We had a few families over this Sunday for a Cinco de Mayo Fiesta. I wanted to do something fun and colorful on the porches, and since buntings are all the rage, I wanted to see if I could whip up something fairly quickly.
My three goals were:
3. Quick to make
One thing I have more than enough of is fabric … lots and lots and lots and lots of fabric, so the “colorful” and “inexpensive” requirements were covered. The only other thing I needed was string or twine and Dollar Tree was just the right spot for that. I picked up three packages of twine. The only other thing you’ll need is something to put it all together with.
Gather your Materials
Not much is needed … fairly good-sized fabric scraps, twine, a cutting mat, a ruler, and a rotary cutter. To assemble you’ll need either a sewing machine or a glue gun with lots of glue sticks.
There was no rhyme or reason to my fabric choices other than that I wanted my flag height to be anywhere from five to eight inches. The width of your fabric will determine how many flags you will get. For this example, my fabric was about 44″ x 14″.
I pressed my fabric and folded it both on the long side and the wide side. My fabric above is about 22″ x 7″. If you’re needing to make a lot of flags, then this is the most efficient way … it will yield four flags per cut.
Step 1 … Trim Selvage
Whenever you’re working with fabric, you always want to cut off the selvage. The selvage is the outside edge of the fabric that shows the manufacturer information, designer information, collection name, and the color information. It’s the bound edge that keeps the fabric from fraying.
Step 2 … Line up ruler for first cut

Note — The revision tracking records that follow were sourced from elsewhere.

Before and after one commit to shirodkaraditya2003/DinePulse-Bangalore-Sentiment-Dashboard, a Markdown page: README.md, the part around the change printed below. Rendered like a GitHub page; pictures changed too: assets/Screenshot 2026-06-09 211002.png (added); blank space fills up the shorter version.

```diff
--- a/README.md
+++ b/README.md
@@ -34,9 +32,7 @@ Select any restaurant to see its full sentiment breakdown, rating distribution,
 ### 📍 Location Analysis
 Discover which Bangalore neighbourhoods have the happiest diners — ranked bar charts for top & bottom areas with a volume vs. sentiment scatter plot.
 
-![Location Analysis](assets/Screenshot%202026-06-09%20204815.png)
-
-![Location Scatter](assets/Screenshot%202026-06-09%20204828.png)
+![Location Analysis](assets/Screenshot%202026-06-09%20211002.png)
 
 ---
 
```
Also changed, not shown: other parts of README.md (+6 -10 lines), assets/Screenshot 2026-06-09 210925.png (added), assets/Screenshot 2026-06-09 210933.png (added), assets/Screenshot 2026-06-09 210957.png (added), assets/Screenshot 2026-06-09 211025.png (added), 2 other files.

Line up the ruler so that the top is on the right-top corner and the bottom is 2-1/2 to 3 inches from the the bottom-right corner. Whichever measurement you decide on, you’ll use that throughout that particular piece of fabric. In this example I used 2.5″ from the right edge of the fabric.

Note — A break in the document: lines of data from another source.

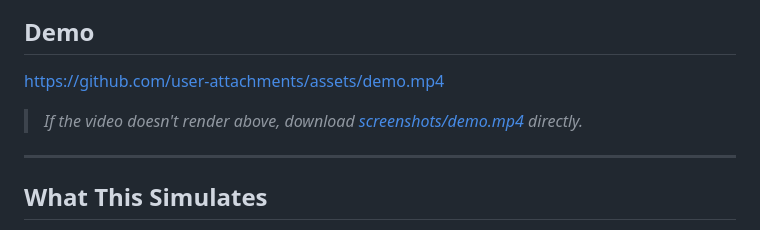
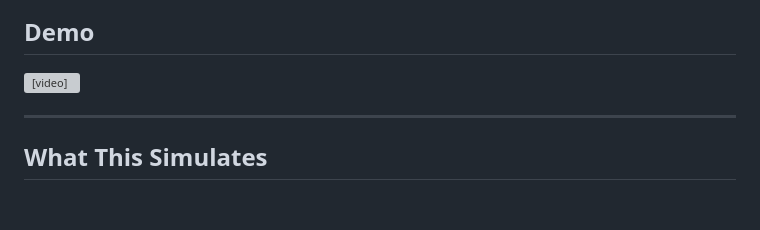
Before and after one commit to cocokane/DiffusionModels, a Markdown page: README.md, the part around the change. Drawn GitHub-style; blank space fills up the shorter version; grey boxes are pictures that could not be loaded.

Commit message:
Hopefully the video works now

```diff
--- a/README.md
+++ b/README.md
@@ -7,9 +7,8 @@ An interactive 3D particle simulator that visualizes atomic diffusion governed b
 
 ## Demo
 
-https://github.com/user-attachments/assets/demo.mp4
 
-> *If the video doesn't render above, download [screenshots/demo.mp4](screenshots/demo.mp4) directly.*
+<video controls src="https://github.com/user-attachments/assets/demo.mp4" title="path/to/video.mp4"></video>
 
 ---
 
```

Step 3 … Make first cut
Make your cut and discard that piece of fabric (or save if you can use it for another project.)
Step 4 … Second Cut

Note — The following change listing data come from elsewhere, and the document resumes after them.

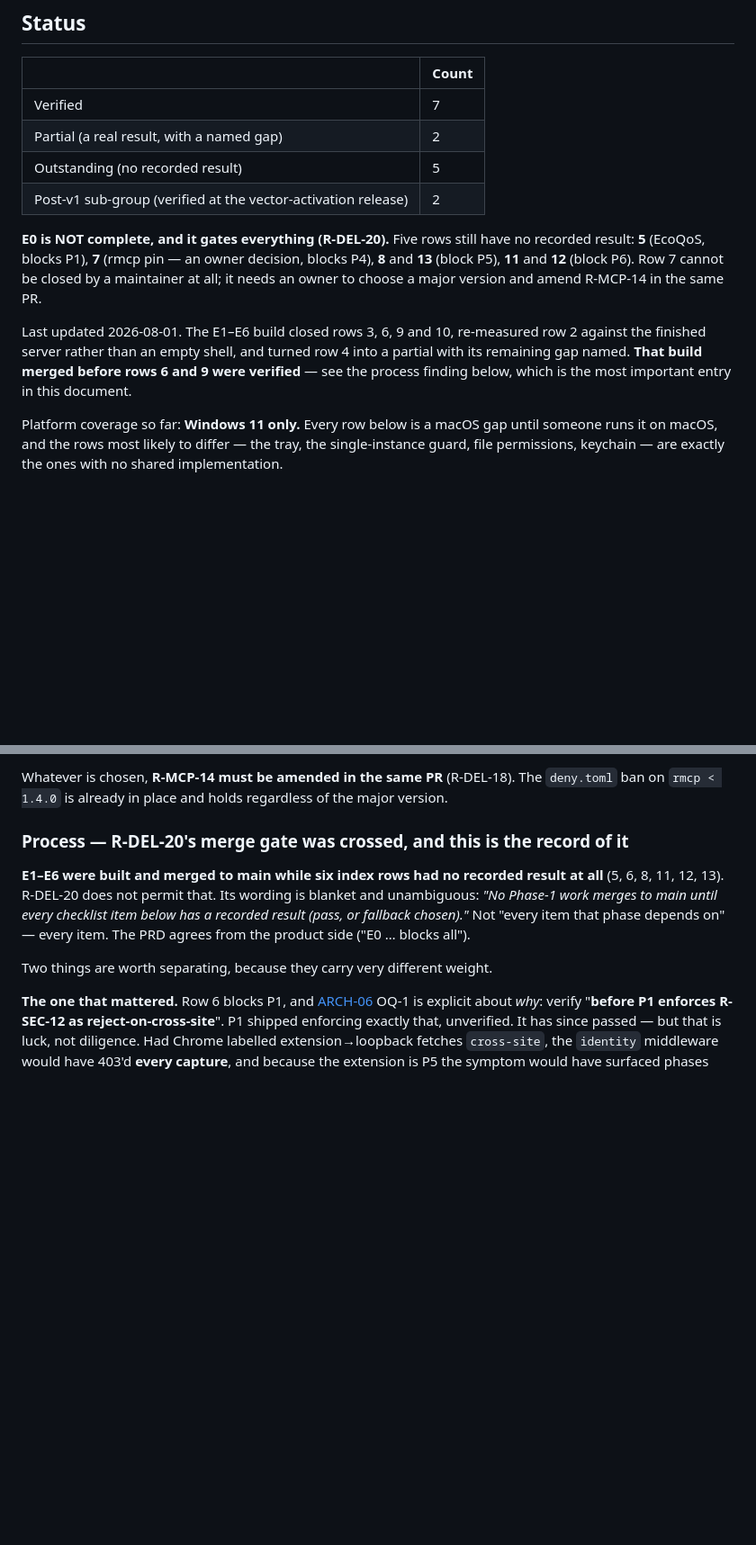
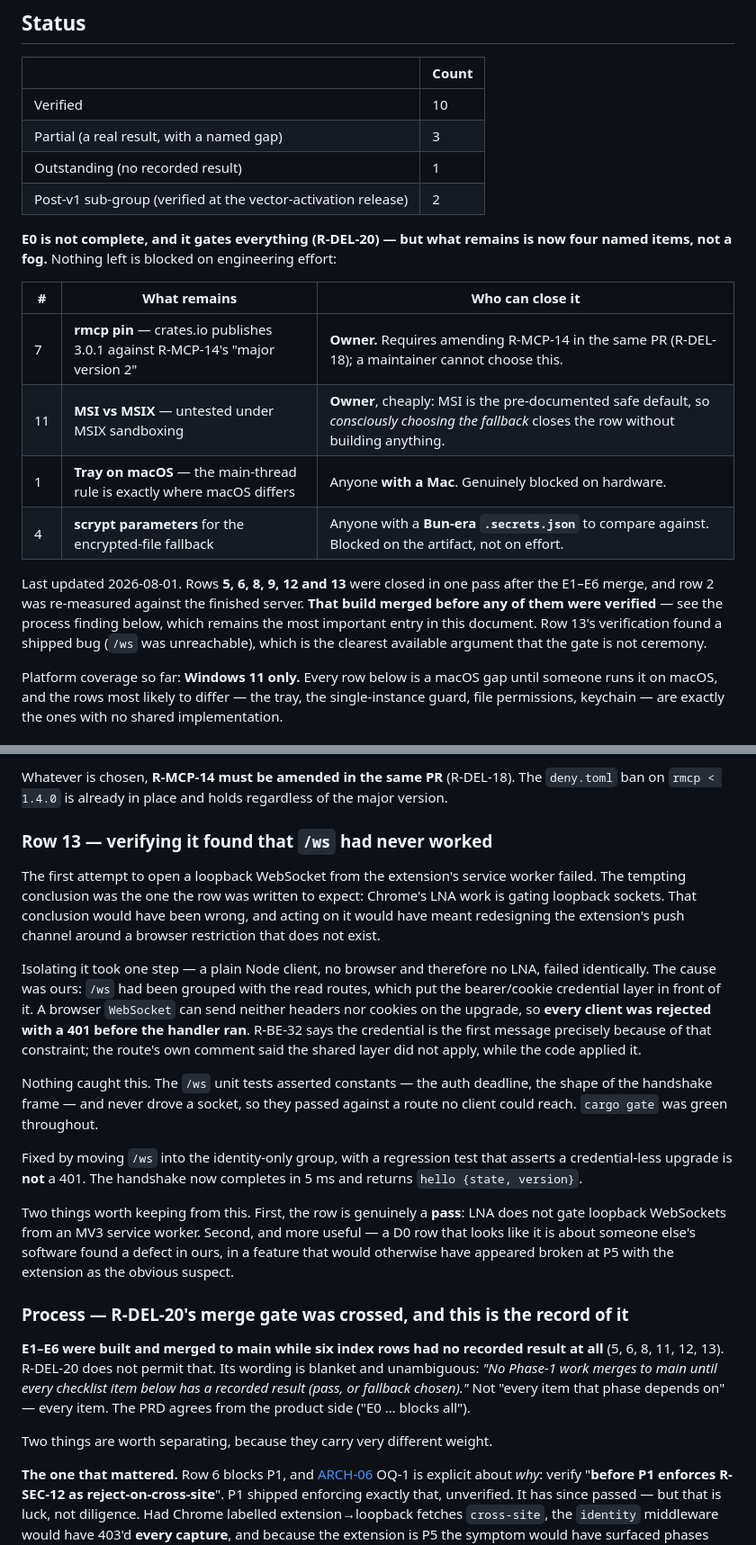
Before and after one commit to rescueahero4/Curio, a Markdown page: docs/architecture/D0-report.md, 2 parts joined by grey strips. Shown at 90% size. Drawn GitHub-style; blank space fills up the shorter version.

Commit message:
docs: close D0 rows 5, 8, 12 and 13; E0 is down to two decisions and two gaps
Ten of fourteen rows now pass, and nothing outstanding is blocked on engineering
effort:

- Row 5 EcoQoS: implemented and accepted by Windows 11.
- Row 8 NMH cold-start: 72.3 ms against a never-before-seen binary, so the first call
  paid any Defender scan; 5.2 ms warm median. ~14x headroom on a 1 s popup budget, so
  the cached-{port,token} contingency is not needed.
- Row 12 MCPB: @anthropic-ai/mcpb 2.1.2 has the `pack [directory] [output]` shape
  R-DEL-10 assumes, and a binary-server manifest validates against the current schema.
- Row 13 Chrome LNA: not gated; the MV3 service worker completes the handshake in
  5 ms. Verifying it found the /ws defect fixed two commits ago.

What remains, with who can close it: rows 7 (rmcp pin) and 11 (MSI vs MSIX) are owner
decisions — row 11 cheaply, since choosing the pre-documented MSI fallback closes it
without building anything. Row 1's macOS half needs a Mac; row 4's scrypt parameters
need a Bun-era .secrets.json to compare against. Neither is a matter of effort.

Co-Authored-By: Claude Opus 5 (1M context) <noreply@anthropic.com>
Claude-Session: https://claude.ai/code/session_01LCTf79xMmeCRbhGVQ6aHkh

```diff
--- a/docs/architecture/D0-report.md
+++ b/docs/architecture/D0-report.md
@@ -25,21 +25,26 @@ governs: [verification]
 
 | | Count |
 |---|---|
-| Verified | 7 |
-| Partial (a real result, with a named gap) | 2 |
-| Outstanding (no recorded result) | 5 |
+| Verified | 10 |
+| Partial (a real result, with a named gap) | 3 |
+| Outstanding (no recorded result) | 1 |
 | Post-v1 sub-group (verified at the vector-activation release) | 2 |
 
-**E0 is NOT complete, and it gates everything (R-DEL-20).** Five rows still have no
-recorded result: **5** (EcoQoS, blocks P1), **7** (rmcp pin — an owner decision, blocks
-P4), **8** and **13** (block P5), **11** and **12** (block P6). Row 7 cannot be closed by
-a maintainer at all; it needs an owner to choose a major version and amend R-MCP-14 in the
-same PR.
+**E0 is not complete, and it gates everything (R-DEL-20) — but what remains is now four
+named items, not a fog.** Nothing left is blocked on engineering effort:
 
-Last updated 2026-08-01. The E1–E6 build closed rows 3, 6, 9 and 10, re-measured row 2
-against the finished server rather than an empty shell, and turned row 4 into a partial
-with its remaining gap named. **That build merged before rows 6 and 9 were verified** —
-see the process finding below, which is the most important entry in this document.
+| # | What remains | Who can close it |
+|---|---|---|
+| 7 | **rmcp pin** — crates.io publishes 3.0.1 against R-MCP-14's "major version 2" | **Owner.** Requires amending R-MCP-14 in the same PR (R-DEL-18); a maintainer cannot choose this. |
+| 11 | **MSI vs MSIX** — untested under MSIX sandboxing | **Owner**, cheaply: MSI is the pre-documented safe default, so *consciously choosing the fallback* closes the row without building anything. |
+| 1 | **Tray on macOS** — the main-thread rule is exactly where macOS differs | Anyone **with a Mac**. Genuinely blocked on hardware. |
+| 4 | **scrypt parameters** for the encrypted-file fallback | Anyone with a **Bun-era `.secrets.json`** to compare against. Blocked on the artifact, not on effort. |
+
+Last updated 2026-08-01. Rows **5, 6, 8, 9, 12 and 13** were closed in one pass after the
+E1–E6 merge, and row 2 was re-measured against the finished server. **That build merged
+before any of them were verified** — see the process finding below, which remains the most
+important entry in this document. Row 13's verification found a shipped bug (`/ws` was
+unreachable), which is the clearest available argument that the gate is not ceremony.
 
 Platform coverage so far: **Windows 11 only.** Every row below is a macOS gap until someone
 runs it on macOS, and the rows most likely to differ — the tray, the single-instance guard,
@@ -93,6 +98,35 @@ Three things need deciding together before P4:
 
 Whatever is chosen, **R-MCP-14 must be amended in the same PR** (R-DEL-18). The `deny.toml`
 ban on `rmcp < 1.4.0` is already in place and holds regardless of the major version.
+
+### Row 13 — verifying it found that `/ws` had never worked
+
+The first attempt to open a loopback WebSocket from the extension's service worker failed.
+The tempting conclusion was the one the row was written to expect: Chrome's LNA work is
+gating loopback sockets. That conclusion would have been wrong, and acting on it would
+have meant redesigning the extension's push channel around a browser restriction that does
+not exist.
+
+Isolating it took one step — a plain Node client, no browser and therefore no LNA, failed
+identically. The cause was ours: `/ws` had been grouped with the read routes, which put the
+bearer/cookie credential layer in front of it. A browser `WebSocket` can send neither
+headers nor cookies on the upgrade, so **every client was rejected with a 401 before the
+handler ran**. R-BE-32 says the credential is the first message precisely because of that
+constraint; the route's own comment said the shared layer did not apply, while the code
+applied it.
+
+Nothing caught this. The `/ws` unit tests asserted constants — the auth deadline, the shape
+of the handshake frame — and never drove a socket, so they passed against a route no client
+could reach. `cargo gate` was green throughout.
+
+Fixed by moving `/ws` into the identity-only group, with a regression test that asserts a
+credential-less upgrade is **not** a 401. The handshake now completes in 5 ms and returns
+`hello {state, version}`.
+
+Two things worth keeping from this. First, the row is genuinely a **pass**: LNA does not
+gate loopback WebSockets from an MV3 service worker. Second, and more useful — a D0 row
+that looks like it is about someone else's software found a defect in ours, in a feature
+that would otherwise have appeared broken at P5 with the extension as the obvious suspect.
 
 ### Process — R-DEL-20's merge gate was crossed, and this is the record of it
 
```
Also changed, not shown: other parts of docs/architecture/D0-report.md (+4 -4 lines), docs/PRD-01-Foundations.md (+1 -1 lines).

Line up the ruler again so that this time the bottom is on the point and the top is TWICE AS FAR as the bottom distance on the first cut. So … if on the first cut you were 2-1/2 inches from the bottom right, then on this cut you’ll be 5 inches from the top right. Make your cut.
Step 5 … Cut off fold
If you are working with a piece of fabric that was originally folded length-wise, then you will need to cut off the fold. Just place your ruler right below the folded edge and trim off.
Step 6 … Voila!
Voila! You’ll have either one, two, or four flags, depending on if you are working with a single, double, or double folded layer of fabric.
Step 7 … Third cut
Repeat the process in step 4 only this time the top of the ruler lines up with the top and the bottom of the ruler is the full measurement (in my example 5″.)
Step 8 … Fourth cut
Continue going back and forth until you’ve made it through the whole strip.
Voila! A bunch of pretty flags!
I picked about 15 different fabrics, which yielded a very colorful and fun pile of flags.
Before you start to assemble you need to separate all your flags and mix them all up … toss them up like a salad, or throw them in the dryer for a quick tumble.
Step 10 … Assembling
There are two options for assembling your bunting …
Option 1 … Zig Zag on sewing machine
Option 2 … Hot glue
Option 1 … Sewing Machine
I like the zig zag method because it allows the flag to slide on the twine, and the stitching gives it more of a crafty look and feel.
Simply place your flag right side down on your machine, lay the twine over the long edge of the fabric, fold the long edge over and stitch. Grab another flag, rinse, and repeat.
Option 2 … Hot Glue
If you’re looking for a super speedy way to assemble this, hot glue is the way to go.
Squiggle some hot glue on the wrong side of the top of the flag.
Lay the twine over the glue.
Fold the fabric over and gently press.
Slide the twine over about 12 inches.
Rinse and repeat.
If you want to be really careful and allow for the twine to be adjustable using the hot glue method, make a straight line of glue on the very top edge of the back side of the flag, place your twine below the glue, fold over and gently press.
The final result … yards and yards and yards and yards of colorful bunting.
All said and done, it took about 45 minutes to pick and prepare my fabric and cut the flags.
Assembly probably took about an hour and a half total for 540 feet of twine. (As a side note, I stitched the first ball of twine and hot glued the other two.)
Hope you enjoyed this little tutorial!
For another great banner / bunting tutorial, visit my “Thankful” Banner / Bunting Tutorial post.